→ ACTION ITEM: Which lines in the data contain the word "Also"? Please copy each of them.

→ EXERCISE INPUT:
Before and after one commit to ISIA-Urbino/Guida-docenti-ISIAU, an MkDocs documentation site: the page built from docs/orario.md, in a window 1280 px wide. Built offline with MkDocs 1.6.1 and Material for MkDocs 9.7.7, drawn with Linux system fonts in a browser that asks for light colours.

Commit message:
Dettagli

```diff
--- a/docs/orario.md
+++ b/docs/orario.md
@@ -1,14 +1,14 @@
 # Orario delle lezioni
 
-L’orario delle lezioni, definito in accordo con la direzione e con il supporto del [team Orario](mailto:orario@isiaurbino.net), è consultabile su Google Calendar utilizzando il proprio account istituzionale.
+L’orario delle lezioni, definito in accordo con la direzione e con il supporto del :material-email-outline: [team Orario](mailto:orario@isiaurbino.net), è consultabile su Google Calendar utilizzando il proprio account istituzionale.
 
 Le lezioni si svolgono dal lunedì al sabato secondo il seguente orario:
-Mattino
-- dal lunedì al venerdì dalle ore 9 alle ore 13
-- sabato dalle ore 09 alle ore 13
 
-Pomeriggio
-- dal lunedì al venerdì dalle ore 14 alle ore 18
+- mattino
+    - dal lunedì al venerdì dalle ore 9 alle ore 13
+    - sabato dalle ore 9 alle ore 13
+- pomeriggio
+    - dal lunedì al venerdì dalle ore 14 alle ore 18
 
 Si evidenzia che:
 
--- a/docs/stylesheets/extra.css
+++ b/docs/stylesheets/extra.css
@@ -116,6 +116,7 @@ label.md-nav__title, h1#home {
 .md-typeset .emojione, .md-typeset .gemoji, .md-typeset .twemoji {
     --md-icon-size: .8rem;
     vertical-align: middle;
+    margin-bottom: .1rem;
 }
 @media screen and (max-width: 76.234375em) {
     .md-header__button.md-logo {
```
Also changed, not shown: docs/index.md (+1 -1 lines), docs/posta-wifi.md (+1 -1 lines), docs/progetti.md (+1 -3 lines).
==
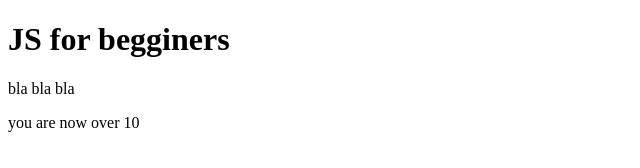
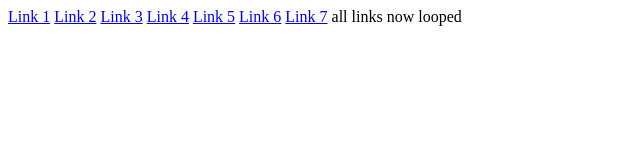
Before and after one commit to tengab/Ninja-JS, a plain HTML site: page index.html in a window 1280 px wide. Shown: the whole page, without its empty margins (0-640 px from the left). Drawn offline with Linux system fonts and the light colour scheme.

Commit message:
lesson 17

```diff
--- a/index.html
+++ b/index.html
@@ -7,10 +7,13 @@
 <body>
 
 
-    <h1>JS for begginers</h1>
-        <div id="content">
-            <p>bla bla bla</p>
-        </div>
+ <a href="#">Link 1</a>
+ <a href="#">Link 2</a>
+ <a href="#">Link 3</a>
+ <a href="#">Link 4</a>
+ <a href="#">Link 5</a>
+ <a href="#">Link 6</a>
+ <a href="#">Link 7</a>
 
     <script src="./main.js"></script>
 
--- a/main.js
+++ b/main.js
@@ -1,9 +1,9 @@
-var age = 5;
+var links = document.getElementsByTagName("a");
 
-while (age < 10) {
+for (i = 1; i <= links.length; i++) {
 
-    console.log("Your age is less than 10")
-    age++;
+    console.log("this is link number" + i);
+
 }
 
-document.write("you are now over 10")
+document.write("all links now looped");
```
...
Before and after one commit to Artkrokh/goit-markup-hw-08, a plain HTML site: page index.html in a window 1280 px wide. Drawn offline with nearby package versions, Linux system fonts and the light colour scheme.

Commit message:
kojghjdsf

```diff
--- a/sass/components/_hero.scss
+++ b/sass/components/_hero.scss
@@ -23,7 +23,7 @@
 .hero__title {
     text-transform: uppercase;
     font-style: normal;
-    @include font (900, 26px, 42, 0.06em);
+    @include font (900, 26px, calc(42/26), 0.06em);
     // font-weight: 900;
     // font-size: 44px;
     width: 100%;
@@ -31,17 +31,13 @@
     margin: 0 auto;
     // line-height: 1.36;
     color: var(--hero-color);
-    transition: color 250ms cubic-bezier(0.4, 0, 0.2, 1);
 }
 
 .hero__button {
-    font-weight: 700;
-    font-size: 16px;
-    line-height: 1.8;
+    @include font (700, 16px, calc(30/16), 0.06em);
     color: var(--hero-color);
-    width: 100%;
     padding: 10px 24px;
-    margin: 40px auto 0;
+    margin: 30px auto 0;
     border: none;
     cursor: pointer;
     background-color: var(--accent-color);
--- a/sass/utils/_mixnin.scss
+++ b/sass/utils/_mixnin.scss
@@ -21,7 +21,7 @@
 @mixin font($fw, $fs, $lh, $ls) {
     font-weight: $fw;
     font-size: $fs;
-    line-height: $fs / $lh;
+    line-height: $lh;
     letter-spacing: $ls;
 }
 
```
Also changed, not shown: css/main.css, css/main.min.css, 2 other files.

→ ANSWER:
Also changed, not shown: docs/index.md (+1 -1 lines), docs/posta-wifi.md (+1 -1 lines), docs/progetti.md (+1 -3 lines).
Also changed, not shown: css/main.css, css/main.min.css, 2 other files.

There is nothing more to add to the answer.